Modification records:
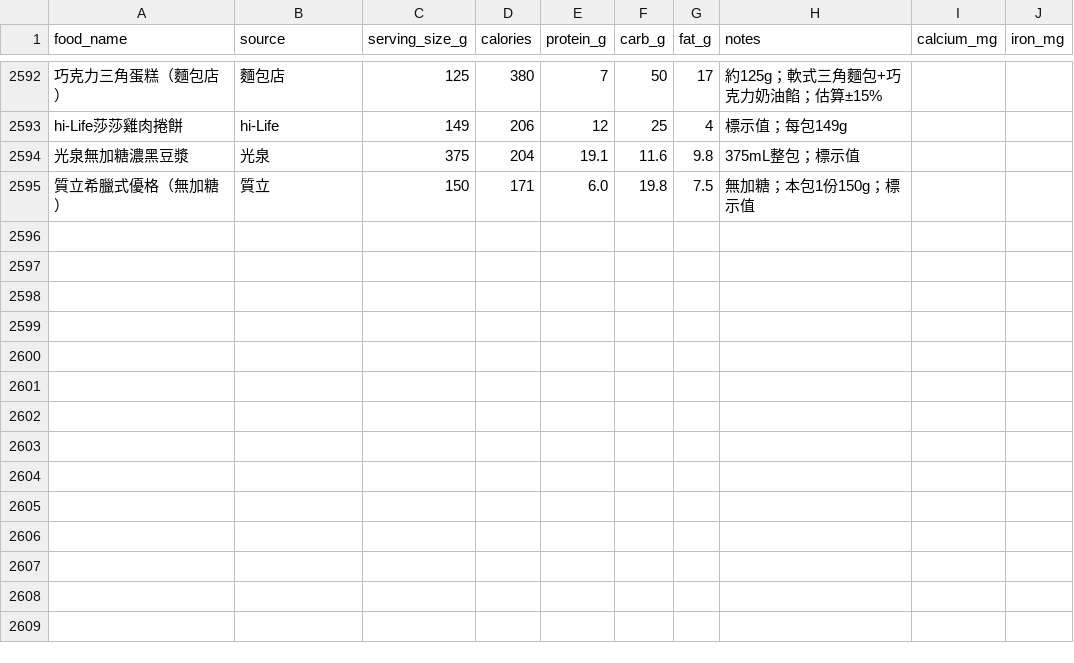
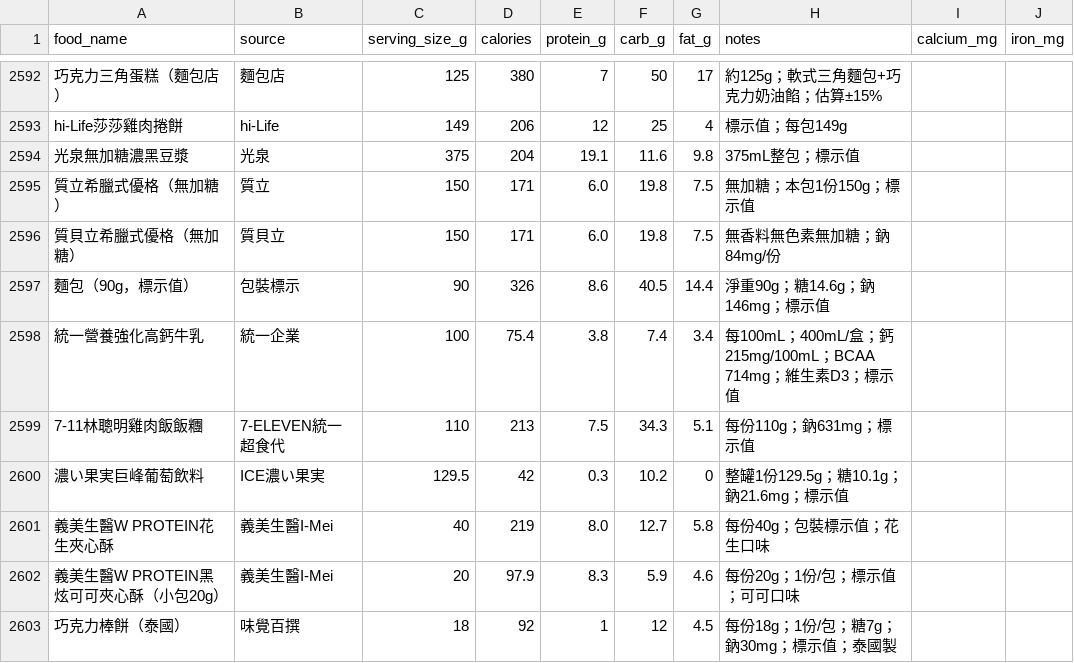
Before and after one commit to didiowen/diet-coach, a CSV file: food_reference.csv, drawn as a sheet; only a part is shown, gaps mark what is left out.

Commit message:
data: food_reference nightly sync (+8 條)

```diff
--- a/food_reference.csv
+++ b/food_reference.csv
@@ -2595 +2595,9 @@ hi-Life莎莎雞肉捲餅,hi-Life,149,206,12,25,4,標示值；每包149g,,
 質立希臘式優格（無加糖）,質立,150,171,6.0,19.8,7.5,無加糖；本包1份150g；標示值,,
+質貝立希臘式優格（無加糖）,質貝立,150,171,6.0,19.8,7.5,無香料無色素無加糖；鈉84mg/份,,
+麵包（90g，標示值）,包裝標示,90,326,8.6,40.5,14.4,淨重90g；糖14.6g；鈉146mg；標示值,,
+統一營養強化高鈣牛乳,統一企業,100,75.4,3.8,7.4,3.4,每100mL；400mL/盒；鈣215mg/100mL；BCAA 714mg；維生素D3；標示值,,
+7-11林聰明雞肉飯飯糰,7-ELEVEN統一超食代,110,213,7.5,34.3,5.1,每份110g；鈉631mg；標示值,,
+濃い果実巨峰葡萄飲料,ICE濃い果実,129.5,42,0.3,10.2,0,整罐1份129.5g；糖10.1g；鈉21.6mg；標示值,,
+義美生醫W PROTEIN花生夾心酥,義美生醫I-Mei,40,219,8.0,12.7,5.8,每份40g；包裝標示值；花生口味,,
+義美生醫W PROTEIN黑炫可可夾心酥（小包20g）,義美生醫I-Mei,20,97.9,8.3,5.9,4.6,每份20g；1份/包；標示值；可可口味,,
+巧克力棒餅（泰國）,味覺百撰,18,92,1,12,4.5,每份18g；1份/包；糖7g；鈉30mg；標示值；泰國製,,
```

YOUR GOAL ::
Across the data, how many lines have the word "義美生醫I" in them? Respond with the number alone.

EXERCISE ANSWER ::
2